Your assignment:
Track down each line below containing the string "https" and copy it.
'''
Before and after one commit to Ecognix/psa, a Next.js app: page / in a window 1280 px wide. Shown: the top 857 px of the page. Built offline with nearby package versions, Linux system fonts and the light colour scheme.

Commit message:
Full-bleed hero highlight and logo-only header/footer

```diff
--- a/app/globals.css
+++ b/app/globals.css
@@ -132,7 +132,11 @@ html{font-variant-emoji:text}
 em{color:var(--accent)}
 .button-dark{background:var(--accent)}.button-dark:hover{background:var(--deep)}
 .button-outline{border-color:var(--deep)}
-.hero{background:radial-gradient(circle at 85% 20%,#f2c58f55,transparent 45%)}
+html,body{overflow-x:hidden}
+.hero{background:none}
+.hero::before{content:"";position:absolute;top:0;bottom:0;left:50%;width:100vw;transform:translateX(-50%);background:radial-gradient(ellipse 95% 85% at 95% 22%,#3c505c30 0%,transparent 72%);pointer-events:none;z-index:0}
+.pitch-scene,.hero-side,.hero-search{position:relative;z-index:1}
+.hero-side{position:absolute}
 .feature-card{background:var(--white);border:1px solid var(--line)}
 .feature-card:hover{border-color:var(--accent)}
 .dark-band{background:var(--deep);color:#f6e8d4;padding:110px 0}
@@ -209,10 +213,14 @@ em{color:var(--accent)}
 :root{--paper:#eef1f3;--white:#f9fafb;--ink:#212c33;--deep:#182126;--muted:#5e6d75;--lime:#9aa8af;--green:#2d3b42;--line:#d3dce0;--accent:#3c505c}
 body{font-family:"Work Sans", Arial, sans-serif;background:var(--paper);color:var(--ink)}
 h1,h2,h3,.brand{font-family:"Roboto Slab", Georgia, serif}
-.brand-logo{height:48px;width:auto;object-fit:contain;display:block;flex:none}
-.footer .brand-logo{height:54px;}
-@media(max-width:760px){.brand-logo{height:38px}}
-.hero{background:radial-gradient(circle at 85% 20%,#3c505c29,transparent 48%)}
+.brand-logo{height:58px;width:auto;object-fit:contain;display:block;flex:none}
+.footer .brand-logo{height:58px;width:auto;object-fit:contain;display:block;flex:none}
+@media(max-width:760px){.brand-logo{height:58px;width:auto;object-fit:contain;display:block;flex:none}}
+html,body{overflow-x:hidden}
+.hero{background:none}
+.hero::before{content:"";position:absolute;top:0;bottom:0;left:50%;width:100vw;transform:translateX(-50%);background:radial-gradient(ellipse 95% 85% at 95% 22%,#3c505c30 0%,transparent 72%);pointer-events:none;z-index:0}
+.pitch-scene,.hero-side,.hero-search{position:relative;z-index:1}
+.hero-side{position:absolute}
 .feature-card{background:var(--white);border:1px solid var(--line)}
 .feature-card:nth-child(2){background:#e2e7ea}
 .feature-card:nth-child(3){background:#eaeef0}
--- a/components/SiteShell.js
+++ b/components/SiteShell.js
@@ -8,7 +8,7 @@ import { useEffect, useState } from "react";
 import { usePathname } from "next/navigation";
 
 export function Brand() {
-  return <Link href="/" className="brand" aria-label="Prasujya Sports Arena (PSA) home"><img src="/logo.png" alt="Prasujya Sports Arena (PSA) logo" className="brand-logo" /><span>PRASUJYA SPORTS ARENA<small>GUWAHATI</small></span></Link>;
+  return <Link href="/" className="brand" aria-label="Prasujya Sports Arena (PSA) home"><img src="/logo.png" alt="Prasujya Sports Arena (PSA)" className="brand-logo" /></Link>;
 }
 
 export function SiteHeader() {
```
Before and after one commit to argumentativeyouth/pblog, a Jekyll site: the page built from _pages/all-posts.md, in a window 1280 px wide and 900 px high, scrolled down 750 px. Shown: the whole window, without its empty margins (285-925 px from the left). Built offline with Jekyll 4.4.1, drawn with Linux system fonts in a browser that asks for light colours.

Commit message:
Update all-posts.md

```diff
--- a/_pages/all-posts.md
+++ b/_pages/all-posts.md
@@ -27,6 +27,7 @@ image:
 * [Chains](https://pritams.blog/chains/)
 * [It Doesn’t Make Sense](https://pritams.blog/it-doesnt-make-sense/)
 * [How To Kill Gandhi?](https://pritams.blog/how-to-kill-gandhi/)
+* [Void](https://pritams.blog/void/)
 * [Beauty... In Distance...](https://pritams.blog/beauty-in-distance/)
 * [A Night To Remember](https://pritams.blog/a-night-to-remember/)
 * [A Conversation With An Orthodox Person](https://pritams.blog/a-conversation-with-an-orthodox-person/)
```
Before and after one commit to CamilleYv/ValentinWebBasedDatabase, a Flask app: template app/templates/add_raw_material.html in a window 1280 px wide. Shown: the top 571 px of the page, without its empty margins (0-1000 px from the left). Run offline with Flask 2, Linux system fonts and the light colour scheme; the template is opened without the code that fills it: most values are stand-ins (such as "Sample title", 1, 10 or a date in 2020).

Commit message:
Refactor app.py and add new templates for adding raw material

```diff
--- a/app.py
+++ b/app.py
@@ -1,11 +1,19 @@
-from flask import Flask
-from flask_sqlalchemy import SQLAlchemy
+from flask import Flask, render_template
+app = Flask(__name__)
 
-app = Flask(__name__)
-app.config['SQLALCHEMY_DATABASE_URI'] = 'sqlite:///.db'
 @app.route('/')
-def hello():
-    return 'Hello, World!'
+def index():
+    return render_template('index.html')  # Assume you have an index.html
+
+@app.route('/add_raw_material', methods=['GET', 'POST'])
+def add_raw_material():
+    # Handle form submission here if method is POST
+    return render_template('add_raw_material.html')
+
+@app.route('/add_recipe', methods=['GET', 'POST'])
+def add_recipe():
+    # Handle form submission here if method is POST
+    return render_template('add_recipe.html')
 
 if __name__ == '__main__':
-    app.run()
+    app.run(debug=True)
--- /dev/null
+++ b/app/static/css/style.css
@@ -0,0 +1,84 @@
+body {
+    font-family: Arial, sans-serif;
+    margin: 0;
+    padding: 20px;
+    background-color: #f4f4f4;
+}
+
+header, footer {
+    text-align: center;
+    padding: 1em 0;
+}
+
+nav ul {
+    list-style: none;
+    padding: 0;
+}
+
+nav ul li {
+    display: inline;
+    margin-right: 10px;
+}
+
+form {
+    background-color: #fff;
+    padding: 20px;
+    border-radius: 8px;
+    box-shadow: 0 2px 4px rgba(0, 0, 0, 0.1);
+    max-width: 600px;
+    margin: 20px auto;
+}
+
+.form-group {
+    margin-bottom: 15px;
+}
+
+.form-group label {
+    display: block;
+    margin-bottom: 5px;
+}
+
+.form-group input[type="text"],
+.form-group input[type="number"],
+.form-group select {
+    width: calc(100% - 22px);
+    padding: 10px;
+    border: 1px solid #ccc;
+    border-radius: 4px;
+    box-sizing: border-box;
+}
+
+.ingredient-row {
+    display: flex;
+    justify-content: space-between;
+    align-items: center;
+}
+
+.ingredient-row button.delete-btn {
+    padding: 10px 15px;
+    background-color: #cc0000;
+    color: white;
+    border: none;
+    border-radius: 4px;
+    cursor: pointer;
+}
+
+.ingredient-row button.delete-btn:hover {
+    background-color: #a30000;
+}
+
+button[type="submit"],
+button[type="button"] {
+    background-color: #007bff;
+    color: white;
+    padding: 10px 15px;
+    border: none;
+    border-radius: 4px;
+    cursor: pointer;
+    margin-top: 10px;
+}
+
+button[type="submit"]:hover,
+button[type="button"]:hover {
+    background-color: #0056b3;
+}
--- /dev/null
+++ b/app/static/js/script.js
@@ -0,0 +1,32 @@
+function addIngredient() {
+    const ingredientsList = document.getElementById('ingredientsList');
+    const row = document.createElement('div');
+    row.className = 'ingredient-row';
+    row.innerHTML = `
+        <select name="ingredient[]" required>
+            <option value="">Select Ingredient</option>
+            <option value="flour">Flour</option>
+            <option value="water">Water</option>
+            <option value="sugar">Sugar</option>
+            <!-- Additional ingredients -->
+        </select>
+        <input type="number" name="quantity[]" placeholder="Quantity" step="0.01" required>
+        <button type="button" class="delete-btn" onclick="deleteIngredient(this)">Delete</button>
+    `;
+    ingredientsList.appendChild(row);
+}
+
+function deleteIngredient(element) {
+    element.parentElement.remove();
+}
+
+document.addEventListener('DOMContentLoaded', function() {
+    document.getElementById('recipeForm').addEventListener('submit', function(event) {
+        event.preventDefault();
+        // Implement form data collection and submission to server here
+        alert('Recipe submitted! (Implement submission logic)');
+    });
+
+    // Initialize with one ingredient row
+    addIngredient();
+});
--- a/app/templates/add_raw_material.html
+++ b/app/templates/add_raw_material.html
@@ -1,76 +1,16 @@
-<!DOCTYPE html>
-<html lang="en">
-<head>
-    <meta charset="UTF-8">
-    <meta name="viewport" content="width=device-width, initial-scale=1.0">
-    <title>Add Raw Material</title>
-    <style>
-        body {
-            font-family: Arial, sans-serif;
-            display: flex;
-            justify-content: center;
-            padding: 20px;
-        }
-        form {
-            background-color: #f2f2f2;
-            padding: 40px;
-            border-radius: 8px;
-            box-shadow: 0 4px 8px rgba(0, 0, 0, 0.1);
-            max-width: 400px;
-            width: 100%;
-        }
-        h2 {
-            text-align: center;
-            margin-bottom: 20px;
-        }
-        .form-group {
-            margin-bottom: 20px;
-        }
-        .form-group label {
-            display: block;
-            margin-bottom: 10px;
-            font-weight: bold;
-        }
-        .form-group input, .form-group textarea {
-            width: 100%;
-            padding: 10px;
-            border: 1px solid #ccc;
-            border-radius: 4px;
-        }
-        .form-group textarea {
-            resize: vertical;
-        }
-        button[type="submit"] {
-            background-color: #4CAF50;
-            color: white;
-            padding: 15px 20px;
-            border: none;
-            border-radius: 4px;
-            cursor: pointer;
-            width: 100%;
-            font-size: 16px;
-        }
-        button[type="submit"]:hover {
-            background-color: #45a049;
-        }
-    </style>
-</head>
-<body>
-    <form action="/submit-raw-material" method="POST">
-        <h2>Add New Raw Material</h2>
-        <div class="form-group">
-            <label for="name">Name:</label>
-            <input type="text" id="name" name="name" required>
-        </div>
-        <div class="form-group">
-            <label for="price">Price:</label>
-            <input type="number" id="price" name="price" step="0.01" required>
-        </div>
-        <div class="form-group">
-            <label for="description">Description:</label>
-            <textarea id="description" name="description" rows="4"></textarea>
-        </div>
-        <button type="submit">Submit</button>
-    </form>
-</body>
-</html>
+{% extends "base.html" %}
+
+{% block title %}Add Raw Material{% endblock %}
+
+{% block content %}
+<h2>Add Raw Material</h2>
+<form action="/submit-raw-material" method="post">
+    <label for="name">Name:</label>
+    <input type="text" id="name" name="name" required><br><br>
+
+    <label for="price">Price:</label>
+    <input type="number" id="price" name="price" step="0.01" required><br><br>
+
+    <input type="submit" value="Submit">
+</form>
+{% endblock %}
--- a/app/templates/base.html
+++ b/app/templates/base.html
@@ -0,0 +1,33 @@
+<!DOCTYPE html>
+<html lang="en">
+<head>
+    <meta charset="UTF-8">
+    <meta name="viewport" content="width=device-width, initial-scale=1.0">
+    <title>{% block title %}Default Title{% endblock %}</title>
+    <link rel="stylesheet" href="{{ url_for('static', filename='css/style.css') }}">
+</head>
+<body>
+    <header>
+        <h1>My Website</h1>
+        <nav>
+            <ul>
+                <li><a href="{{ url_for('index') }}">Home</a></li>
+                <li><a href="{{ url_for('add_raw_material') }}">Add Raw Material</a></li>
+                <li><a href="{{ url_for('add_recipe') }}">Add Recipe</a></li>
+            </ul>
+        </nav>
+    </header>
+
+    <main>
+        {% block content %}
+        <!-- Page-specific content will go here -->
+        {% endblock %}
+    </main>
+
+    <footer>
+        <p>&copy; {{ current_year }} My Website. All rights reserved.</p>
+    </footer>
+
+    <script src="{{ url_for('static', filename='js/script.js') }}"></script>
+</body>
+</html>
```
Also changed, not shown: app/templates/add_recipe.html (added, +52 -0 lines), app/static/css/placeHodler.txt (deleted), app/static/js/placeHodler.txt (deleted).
'''
Task response:
 * [Chains](https://pritams.blog/chains/)
 * [It Doesn’t Make Sense](https://pritams.blog/it-doesnt-make-sense/)
 * [How To Kill Gandhi?](https://pritams.blog/how-to-kill-gandhi/)
+* [Void](https://pritams.blog/void/)
 * [Beauty... In Distance...](https://pritams.blog/beauty-in-distance/)
 * [A Night To Remember](https://pritams.blog/a-night-to-remember/)
 * [A Conversation With An Orthodox Person](https://pritams.blog/a-conversation-with-an-orthodox-person/)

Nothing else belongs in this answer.